So his desire was Grindlewald only at that moment and he see a memory of being with him, that's it.
Trivia: Erised is desire spell backwards.
Pictures about "Was the mirror Erised "broken" in Fantastic Beasts?"
Does Dumbledore see Grindelwald in the Mirror of Erised?Albus Dumbledore standing in front of the mirror and seeing his former best friend and lover, Gellert Grindelwald In September of 1927, the Defence Against the Dark Arts professor Albus Dumbledore looked into the mirror and saw his former best friend, Gellert Grindelwald, indicating he still has lingering feelings for ...
What does Dumbledore see in the Mirror of Erised in Fantastic Beasts?When looking in the Mirror, Dumbledore first saw his and Grindelwald's younger selves agreeing to a blood oath, followed by an image of Grindelwald in the film's present day. As Dumbledore admitted to Aurors trying to track down the evil wizard, the pair were once even closer than brothers.
Who writes in The mirror in Fantastic Beasts?It was believed that James and Sirius invented the two-way mirror that Aberforth used to communicate with Harry in Deathly Hallows. However, Aberforth had a two-way mirror of his own in Fantastic Beasts 3, through which he and Credence were in correspondence.
Why did Dumbledore see Grindelwald in the Mirror of Erised?Dumbledore sees Grindelwald, both as a young man and the older Dark Wizard, in the Mirror of Erised because he never stopped being in love with him and always hoped they could be together, which is why he was reluctant to fight him for years (he won't face him until 1945).
WHY Dumbledore Sees Grindelwald In the Mirror of Erised - Secrets of Dumbledore
More answers regarding was the mirror Erised "broken" in Fantastic Beasts?
The Mirror of Erised is one of those magical artifacts that seems to have been created in a spirit of fun (whether innocent or malevolent is a matter of opinion), because while it is much more revealing than a normal mirror, it is interesting rather than useful. Only after Professor Dumbledore makes key modifications to the mirror (which has been languishing in the Room of Requirement for a century or so before he brings it out and puts it to work) does it become a superb hiding place, and the final test for the impure of heart.
The mirror’s inscription (‘erised stra ehru oyt ube cafru oyt on wohsi’) must be read backwards to show its true purpose.
J.K. Rowling’s thoughts
Albus Dumbledore’s words of caution to Harry when discussing the Mirror of Erised express my own views. The advice to ‘hold on to your dreams’ is all well and good, but there comes a point when holding on to your dreams becomes unhelpful and even unhealthy. Dumbledore knows that life can pass you by while you are clinging on to a wish that can never be – or ought never to be – fulfilled. Harry’s deepest yearning is for something impossible: the return of his parents. Desperately sad though it is that he has been deprived of his family, Dumbledore knows that to sit gazing on a vision of what he can never have, will only damage Harry. The mirror is bewitching and tantalizing, but it does not necessarily bring happiness.

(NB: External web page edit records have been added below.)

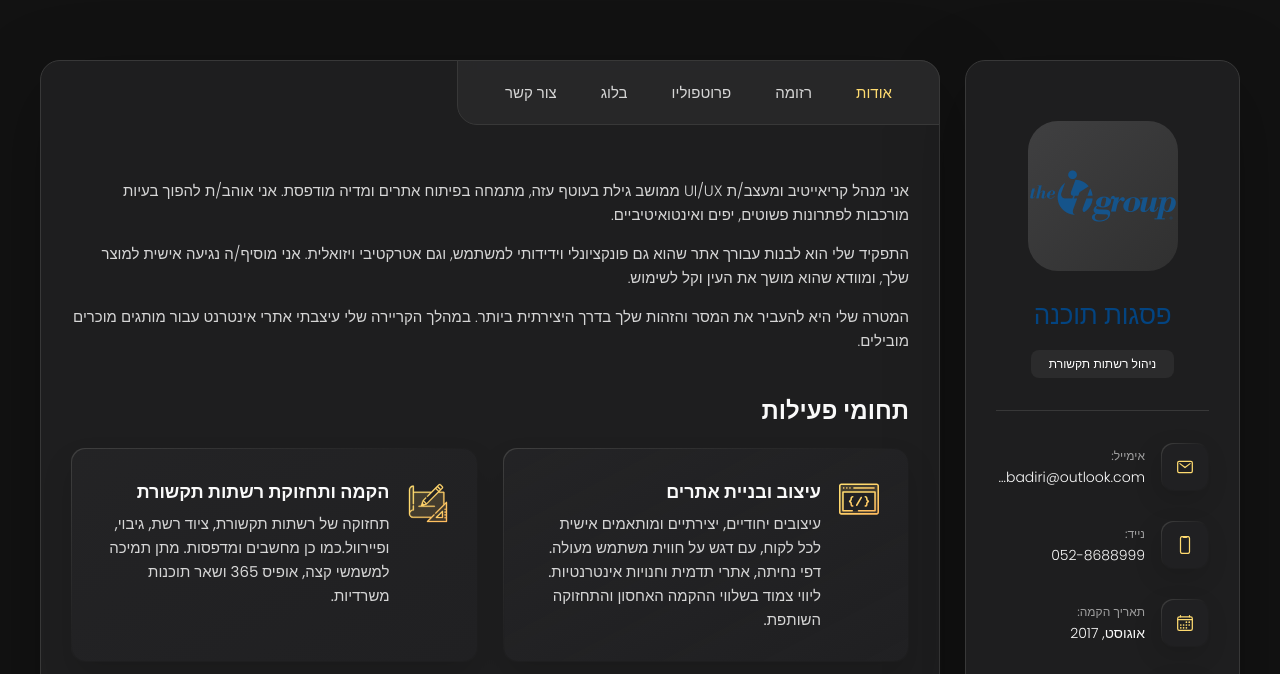
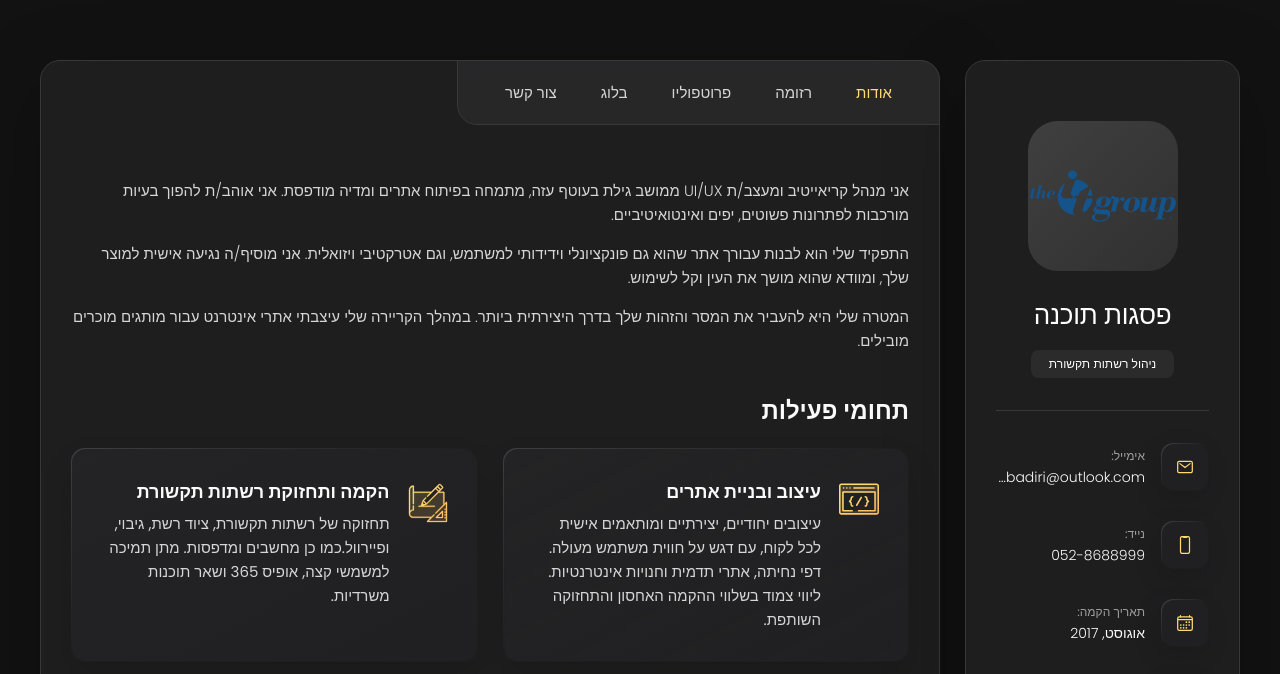
Before and after one commit to alfasi777/Portfolio2026, a plain HTML site: page index.html in a window 1280 px wide. Shown: the top 674 px of the page. Drawn offline with nearby package versions, Linux system fonts and the light colour scheme.

Commit message:
Update index.html

```diff
--- a/index.html
+++ b/index.html
@@ -46,7 +46,7 @@
         </figure>
 
         <div class="info-content">
-          <h1 class="name" title="Richard hanrick" style="color: #034481; font:bold">פסגות תוכנה</h1>
+          <h1 class="name" title="Richard hanrick" style="color: #ffffff; font:bold">פסגות תוכנה</h1>
 
           <p class="title">ניהול רשתות תקשורת</p>
         </div>
```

From what I can make of these passages, it seems that Albus made some modifications, before "bringing it out" of the room of requirement nearly a century ago. Harry Potter takes mostly takes place in the 1990's. An exact century before would be in the 1890's, but since it doesn't have to be exact and/or because perhaps the timeline of the Fantastic Beast films will be slightly altered, we can suppose that he may have modified the mirror either earlier than shown in the film or he may have yet to...
"It shows nothing more or less than the deepest desire of our hearts." - Albus Dumbledore
With that being said, nowhere is it stated that the mirror will not show you the past, as there could easily be something from the past that someone may desperately desire, which is what the mirror shows it's viewer.